We offer ACGME fellowships in both epilepsy and clinical neurophysiology. Fellows in EEG/Epilepsy receive one or two year positions which can be in the ACGME Epilepsy fellowship, the ACGME clinical neurophysiology fellowship/EEG track, or both. We accept pediatric and adult neurologists.
In the clinical neurophysiology portion, fellows acquire extensive experience in electrodiagnostic testing including electroencephalograms, long term video-EEG monitoring, evoked potentials, intraoperative monitoring, and sleep studies. The epilepsy fellowship includes more specific training in epilepsy, also including EEG and video-EEG but additional concentration on epilepsy surgery and clinical epilepsy. It is preferred that fellows do two years with the first year as a clinical neurophysiology fellow and the second year as an epilepsy fellow. The Columbia Comprehensive Epilepsy Center provides all electrodiagnostic testing for the Neurological Institute of New York, the New York Presbyterian Hospital at the Columbia Presbyterian Medical Center, and the Morgan Stanley Children’s Hospital of New York. Fellows in training have in-depth exposure to all aspects of electrodiagnosis at the Columbia Comprehensive Epilepsy Center as well as comprehensive care of adult and pediatric epilepsy patients, which is continuously staffed by experienced faculty. As both a tertiary care facility and the sole medical center laboratory, the center provides exposure to a wide variety of cases in multiple clinical settings including outpatient clinics, OR, inpatient monitoring unit (adult and child), neuro ICU, as well as other adult and child inpatient services in the hospital.
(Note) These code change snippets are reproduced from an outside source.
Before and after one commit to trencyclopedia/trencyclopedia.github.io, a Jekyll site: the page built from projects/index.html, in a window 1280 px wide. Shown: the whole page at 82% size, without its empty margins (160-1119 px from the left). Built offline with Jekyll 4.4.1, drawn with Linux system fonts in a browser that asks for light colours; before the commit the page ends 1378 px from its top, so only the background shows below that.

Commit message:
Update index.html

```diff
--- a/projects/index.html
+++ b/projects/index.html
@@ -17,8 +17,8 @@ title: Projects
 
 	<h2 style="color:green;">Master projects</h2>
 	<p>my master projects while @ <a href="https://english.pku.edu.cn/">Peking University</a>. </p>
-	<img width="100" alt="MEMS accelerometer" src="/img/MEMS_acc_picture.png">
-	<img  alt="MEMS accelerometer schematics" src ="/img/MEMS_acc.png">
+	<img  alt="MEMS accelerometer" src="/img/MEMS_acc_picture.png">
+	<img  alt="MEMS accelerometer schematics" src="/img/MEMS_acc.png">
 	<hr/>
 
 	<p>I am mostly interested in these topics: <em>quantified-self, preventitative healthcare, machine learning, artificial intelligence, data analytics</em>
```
Fellows get exposure to the available electrodiagnostic testing and epilepsy care in these clinical settings on different rotations. In addition, an extensive didactic program is in place including a programmed lecture series and dedicated epilepsy/neurophysiology conferences providing 4 to 6 hours of direct didactic instruction per week.
Fellows completing the program(s) are eligible for Certification in the Subspecialty of Clinical Neurophysiology and/or Epilepsy by the American Board of Psychiatry and Neurology and for certification by the examination of the American Board of Clinical Neurophysiology (ABCN).
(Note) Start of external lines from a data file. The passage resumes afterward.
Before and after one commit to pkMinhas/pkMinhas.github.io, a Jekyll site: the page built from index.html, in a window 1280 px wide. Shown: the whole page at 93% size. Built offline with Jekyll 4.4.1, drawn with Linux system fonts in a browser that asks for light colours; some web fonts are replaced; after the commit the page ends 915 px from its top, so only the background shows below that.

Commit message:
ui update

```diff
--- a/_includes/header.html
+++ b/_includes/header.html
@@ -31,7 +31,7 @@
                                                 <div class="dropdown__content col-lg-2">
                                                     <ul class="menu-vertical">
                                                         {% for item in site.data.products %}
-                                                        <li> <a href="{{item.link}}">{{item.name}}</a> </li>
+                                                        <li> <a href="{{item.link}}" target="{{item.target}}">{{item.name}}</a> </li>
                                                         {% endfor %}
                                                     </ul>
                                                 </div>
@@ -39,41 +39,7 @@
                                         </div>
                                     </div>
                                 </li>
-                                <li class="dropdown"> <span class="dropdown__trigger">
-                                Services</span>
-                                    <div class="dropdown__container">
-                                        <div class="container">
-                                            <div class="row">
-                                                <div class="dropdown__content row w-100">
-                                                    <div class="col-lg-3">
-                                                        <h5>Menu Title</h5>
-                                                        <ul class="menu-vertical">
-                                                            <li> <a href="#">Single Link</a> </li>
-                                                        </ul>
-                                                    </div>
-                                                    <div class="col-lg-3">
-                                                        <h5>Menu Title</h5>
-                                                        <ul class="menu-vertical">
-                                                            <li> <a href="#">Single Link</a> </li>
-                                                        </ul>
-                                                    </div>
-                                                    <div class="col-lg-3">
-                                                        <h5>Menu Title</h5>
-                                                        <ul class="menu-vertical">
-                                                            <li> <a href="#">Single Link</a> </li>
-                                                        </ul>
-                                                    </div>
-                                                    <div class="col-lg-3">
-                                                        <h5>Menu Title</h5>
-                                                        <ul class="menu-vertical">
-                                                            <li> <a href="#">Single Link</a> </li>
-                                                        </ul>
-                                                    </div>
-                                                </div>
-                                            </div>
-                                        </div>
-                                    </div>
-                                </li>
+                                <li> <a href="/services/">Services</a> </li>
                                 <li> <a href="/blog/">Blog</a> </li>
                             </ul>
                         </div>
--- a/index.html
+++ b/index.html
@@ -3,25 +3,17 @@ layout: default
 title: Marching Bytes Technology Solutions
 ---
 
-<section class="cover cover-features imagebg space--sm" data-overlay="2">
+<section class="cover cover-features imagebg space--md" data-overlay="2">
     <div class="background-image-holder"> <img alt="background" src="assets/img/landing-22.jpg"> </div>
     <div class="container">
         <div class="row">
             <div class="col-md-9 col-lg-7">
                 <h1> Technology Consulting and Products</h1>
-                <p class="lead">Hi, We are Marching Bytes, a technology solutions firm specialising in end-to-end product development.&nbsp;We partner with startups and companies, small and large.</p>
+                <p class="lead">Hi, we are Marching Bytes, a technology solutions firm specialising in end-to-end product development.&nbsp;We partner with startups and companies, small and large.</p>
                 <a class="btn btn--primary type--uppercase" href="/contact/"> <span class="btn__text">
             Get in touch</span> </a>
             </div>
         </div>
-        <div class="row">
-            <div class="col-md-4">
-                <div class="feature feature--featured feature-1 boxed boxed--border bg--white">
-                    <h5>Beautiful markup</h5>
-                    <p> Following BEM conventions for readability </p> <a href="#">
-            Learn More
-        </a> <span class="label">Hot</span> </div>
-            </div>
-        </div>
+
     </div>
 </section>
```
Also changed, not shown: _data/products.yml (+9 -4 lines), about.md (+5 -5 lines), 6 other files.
- Applications are reviewed by a diverse committee.
- 2022-2023 Clinical Neurophysiology Epilepsy (EEG) application process will begin September 1, 2020, with completed applications due by February 15, 2021.
- 2022-2023 Clinical Neurophysiology Neuromuscular (EMG) application process will begin September 1, 2020, with completed applications due by February 15, 2021.
- All completed applications must be sent to Ashley Chang at email@example.com and must include:
- Completed application form (2022-2023 Clinical Neurophysiology EEG and EMG Application.pdf)
- Personal Statement
- Three letters of reference
- Current curriculum vitae
- Louis H. Weimer, MD – Professor of Neurology at CUMC
- Thomas H. Brannagan III, MD – Professor of Neurology at CUMC
- Christina M. Ulane, MD, PhD – Assistant Professor of Neurology